◆ EXERCISE MATERIALS

———

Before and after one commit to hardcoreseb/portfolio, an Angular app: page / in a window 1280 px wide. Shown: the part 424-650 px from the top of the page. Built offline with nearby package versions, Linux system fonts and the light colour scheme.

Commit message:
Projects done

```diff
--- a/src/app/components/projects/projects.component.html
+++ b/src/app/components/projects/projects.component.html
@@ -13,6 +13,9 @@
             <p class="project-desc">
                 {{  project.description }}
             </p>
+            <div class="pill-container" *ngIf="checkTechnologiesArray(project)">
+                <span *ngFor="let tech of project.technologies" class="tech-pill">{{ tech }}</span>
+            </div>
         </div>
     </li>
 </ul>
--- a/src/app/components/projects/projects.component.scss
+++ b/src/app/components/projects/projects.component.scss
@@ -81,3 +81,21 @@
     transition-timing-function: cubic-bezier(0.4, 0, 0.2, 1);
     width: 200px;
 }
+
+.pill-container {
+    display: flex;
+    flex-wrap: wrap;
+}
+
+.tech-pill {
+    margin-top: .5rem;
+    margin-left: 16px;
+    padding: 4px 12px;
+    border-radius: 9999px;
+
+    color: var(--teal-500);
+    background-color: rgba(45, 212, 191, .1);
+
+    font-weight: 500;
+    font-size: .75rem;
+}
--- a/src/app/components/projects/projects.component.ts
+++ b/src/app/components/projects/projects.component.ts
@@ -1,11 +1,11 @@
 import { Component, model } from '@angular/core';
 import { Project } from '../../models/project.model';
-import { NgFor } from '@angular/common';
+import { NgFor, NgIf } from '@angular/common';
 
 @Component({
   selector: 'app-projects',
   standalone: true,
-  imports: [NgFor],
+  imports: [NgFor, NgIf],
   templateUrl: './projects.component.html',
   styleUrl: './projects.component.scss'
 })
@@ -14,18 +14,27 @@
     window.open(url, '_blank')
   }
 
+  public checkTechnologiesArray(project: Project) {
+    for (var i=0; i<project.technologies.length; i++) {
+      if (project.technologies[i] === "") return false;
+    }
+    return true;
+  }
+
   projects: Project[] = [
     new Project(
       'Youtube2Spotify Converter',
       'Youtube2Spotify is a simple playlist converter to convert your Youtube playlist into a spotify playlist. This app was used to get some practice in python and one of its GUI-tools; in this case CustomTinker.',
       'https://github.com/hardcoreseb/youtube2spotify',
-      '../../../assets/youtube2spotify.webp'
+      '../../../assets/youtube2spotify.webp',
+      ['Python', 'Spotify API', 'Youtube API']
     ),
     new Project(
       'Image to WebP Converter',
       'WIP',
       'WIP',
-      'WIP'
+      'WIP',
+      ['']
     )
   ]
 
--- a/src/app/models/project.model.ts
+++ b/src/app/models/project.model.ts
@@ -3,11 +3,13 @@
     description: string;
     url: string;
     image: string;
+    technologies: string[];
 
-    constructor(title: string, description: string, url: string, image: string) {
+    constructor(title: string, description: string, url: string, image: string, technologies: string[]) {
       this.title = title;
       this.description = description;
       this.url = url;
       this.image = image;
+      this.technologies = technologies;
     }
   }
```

———

Copy every record above out again, word for word.

◆ TASK ANSWER
Before and after one commit to hardcoreseb/portfolio, an Angular app: page / in a window 1280 px wide. Shown: the part 424-650 px from the top of the page. Built offline with nearby package versions, Linux system fonts and the light colour scheme.

Commit message:
Projects done

```diff
--- a/src/app/components/projects/projects.component.html
+++ b/src/app/components/projects/projects.component.html
@@ -13,6 +13,9 @@
             <p class="project-desc">
                 {{  project.description }}
             </p>
+            <div class="pill-container" *ngIf="checkTechnologiesArray(project)">
+                <span *ngFor="let tech of project.technologies" class="tech-pill">{{ tech }}</span>
+            </div>
         </div>
     </li>
 </ul>
--- a/src/app/components/projects/projects.component.scss
+++ b/src/app/components/projects/projects.component.scss
@@ -81,3 +81,21 @@
     transition-timing-function: cubic-bezier(0.4, 0, 0.2, 1);
     width: 200px;
 }
+
+.pill-container {
+    display: flex;
+    flex-wrap: wrap;
+}
+
+.tech-pill {
+    margin-top: .5rem;
+    margin-left: 16px;
+    padding: 4px 12px;
+    border-radius: 9999px;
+
+    color: var(--teal-500);
+    background-color: rgba(45, 212, 191, .1);
+
+    font-weight: 500;
+    font-size: .75rem;
+}
--- a/src/app/components/projects/projects.component.ts
+++ b/src/app/components/projects/projects.component.ts
@@ -1,11 +1,11 @@
 import { Component, model } from '@angular/core';
 import { Project } from '../../models/project.model';
-import { NgFor } from '@angular/common';
+import { NgFor, NgIf } from '@angular/common';
 
 @Component({
   selector: 'app-projects',
   standalone: true,
-  imports: [NgFor],
+  imports: [NgFor, NgIf],
   templateUrl: './projects.component.html',
   styleUrl: './projects.component.scss'
 })
@@ -14,18 +14,27 @@
     window.open(url, '_blank')
   }
 
+  public checkTechnologiesArray(project: Project) {
+    for (var i=0; i<project.technologies.length; i++) {
+      if (project.technologies[i] === "") return false;
+    }
+    return true;
+  }
+
   projects: Project[] = [
     new Project(
       'Youtube2Spotify Converter',
       'Youtube2Spotify is a simple playlist converter to convert your Youtube playlist into a spotify playlist. This app was used to get some practice in python and one of its GUI-tools; in this case CustomTinker.',
       'https://github.com/hardcoreseb/youtube2spotify',
-      '../../../assets/youtube2spotify.webp'
+      '../../../assets/youtube2spotify.webp',
+      ['Python', 'Spotify API', 'Youtube API']
     ),
     new Project(
       'Image to WebP Converter',
       'WIP',
       'WIP',
-      'WIP'
+      'WIP',
+      ['']
     )
   ]
 
--- a/src/app/models/project.model.ts
+++ b/src/app/models/project.model.ts
@@ -3,11 +3,13 @@
     description: string;
     url: string;
     image: string;
+    technologies: string[];
 
-    constructor(title: string, description: string, url: string, image: string) {
+    constructor(title: string, description: string, url: string, image: string, technologies: string[]) {
       this.title = title;
       this.description = description;
       this.url = url;
       this.image = image;
+      this.technologies = technologies;
     }
   }
```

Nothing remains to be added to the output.